Monday, October 28, 2013

Catharine Parr Traill – (1802 –1899)




I have had quite the difficulty getting started on Catharine. She and I have been dancing around for at least one year. She is important to Canadian history as is her sister Susanna Moodie for authoring a number of books, some which offer the reader a view of early Canadian history. She is not like most women in garden history who tend to be royalty or wealthy with funds at their disposal for grand gardens or greenhouse collections. She is not a plant hunter or a botanist who identifies species and then sends them overseas to be catalogued and named by men. How then does she fit into a garden history?

Catharine is unique and she belongs in garden history because she has seen a world few of us ever will. She immigrated to Canada in 1832 a time when colonies were small and the land almost untouched by man. She has seen it with eyes of a visitor and eventually a settler who despite great struggles learns to love her new homeland. She was a woman who looked at the details, watched the fringes, enjoyed the tiny pleasures of life whether flora or fauna and recorded her sightings in wonder. 

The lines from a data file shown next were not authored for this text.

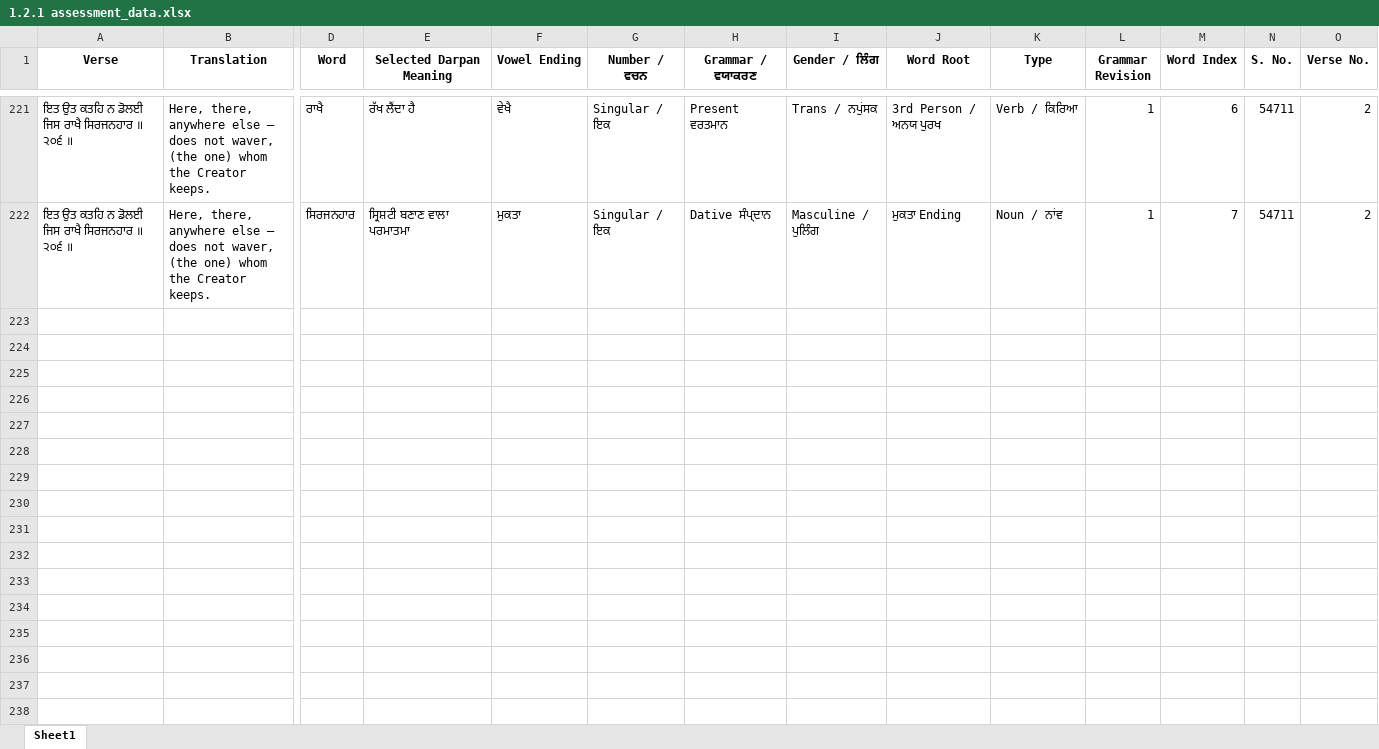
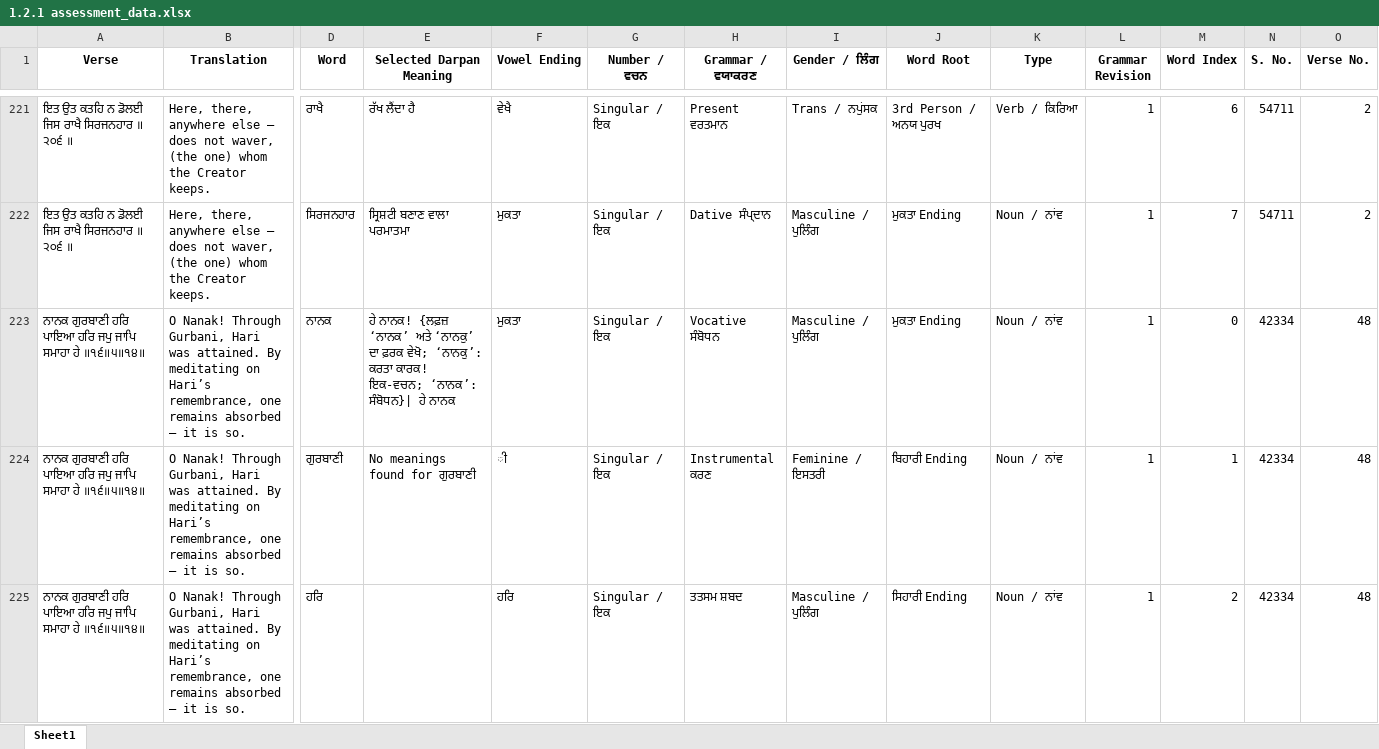
Before and after one commit to vije1711/Birha, an Excel workbook: 1.2.1 assessment_data.xlsx, sheet Sheet1, drawn as a sheet; only a part is shown, gaps mark what is left out; values as stored, in another font and other column widths than the file's, no borders; rows hold the shown columns only; the diff covers the shown part only; the diff names each change by its address in the sheet, - before the commit and + after, or states it on an @@ line.

```diff
--- a/1.2.1 assessment_data.xlsx (sheet Sheet1)
+++ b/1.2.1 assessment_data.xlsx (sheet Sheet1)
+row 223: ਨਾਨਕ ਗੁਰਬਾਣੀ ਹਰਿ ਪਾਇਆ ਹਰਿ ਜਪੁ ਜਾਪਿ ਸਮਾਹਾ ਹੇ ॥੧੬॥੫॥੧੪॥ | O Nanak! Through Gurbani, Hari was attained. By meditating on Hari’s remembrance, one remains absorbed — it is so. | ਨਾਨਕ | ਹੇ ਨਾਨਕ! {ਲਫ਼ਜ਼ ‘ਨਾਨਕ’ ਅਤੇ ‘ਨਾਨਕੁ’ ਦਾ ਫ਼ਰਕ ਵੇਖੋ; ‘ਨਾਨਕੁ’: ਕਰਤਾ ਕਾਰਕ! ਇਕ-ਵਚਨ; ‘ਨਾਨਕ’: ਸੰਬੋਧਨ}| ਹੇ ਨਾਨਕ | ਮੁਕਤਾ | Singular / ਇਕ | Vocative ਸੰਬੋਧਨ | Masculine / ਪੁਲਿੰਗ | ਮੁਕਤਾ Ending | Noun / ਨਾਂਵ | 1 | 0 | 42334 | 48
+row 224: ਨਾਨਕ ਗੁਰਬਾਣੀ ਹਰਿ ਪਾਇਆ ਹਰਿ ਜਪੁ ਜਾਪਿ ਸਮਾਹਾ ਹੇ ॥੧੬॥੫॥੧੪॥ | O Nanak! Through Gurbani, Hari was attained. By meditating on Hari’s remembrance, one remains absorbed — it is so. | ਗੁਰਬਾਣੀ | No meanings found for ਗੁਰਬਾਣੀ | ੀ | Singular / ਇਕ | Instrumental ਕਰਣ | Feminine / ਇਸਤਰੀ | ਬਿਹਾਰੀ Ending | Noun / ਨਾਂਵ | 1 | 1 | 42334 | 48
+row 225: ਨਾਨਕ ਗੁਰਬਾਣੀ ਹਰਿ ਪਾਇਆ ਹਰਿ ਜਪੁ ਜਾਪਿ ਸਮਾਹਾ ਹੇ ॥੧੬॥੫॥੧੪॥ | O Nanak! Through Gurbani, Hari was attained. By meditating on Hari’s remembrance, one remains absorbed — it is so. | ਹਰਿ |  | ਹਰਿ | Singular / ਇਕ | ਤਤਸਮ ਸ਼ਬਦ | Masculine / ਪੁਲਿੰਗ | ਸਿਹਾਰੀ Ending | Noun / ਨਾਂਵ | 1 | 2 | 42334 | 48
```
Also changed, not shown: 6 added rows elsewhere in this sheet, 1 other file.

Catharine Parr Traill was one of 6 girls and 2 boys to Thomas Strickland and Elizabeth Homer. The family lived in Suffolk in rural England but were not of the same class as their wealthier neighbours. Thomas educated his children himself and taught them history, geography, maths, theology and the morality of the Church of England.  Catharine was the favourite child of her father. Known to the family as Katie, she had a sunny and cheerful disposition that kept her spirits high even during the struggles and great hardships she was to face in Canada. Catharine and her father would go fishing and take long walks together. He pointed out plants and animals during these times and imparted what information he could to her.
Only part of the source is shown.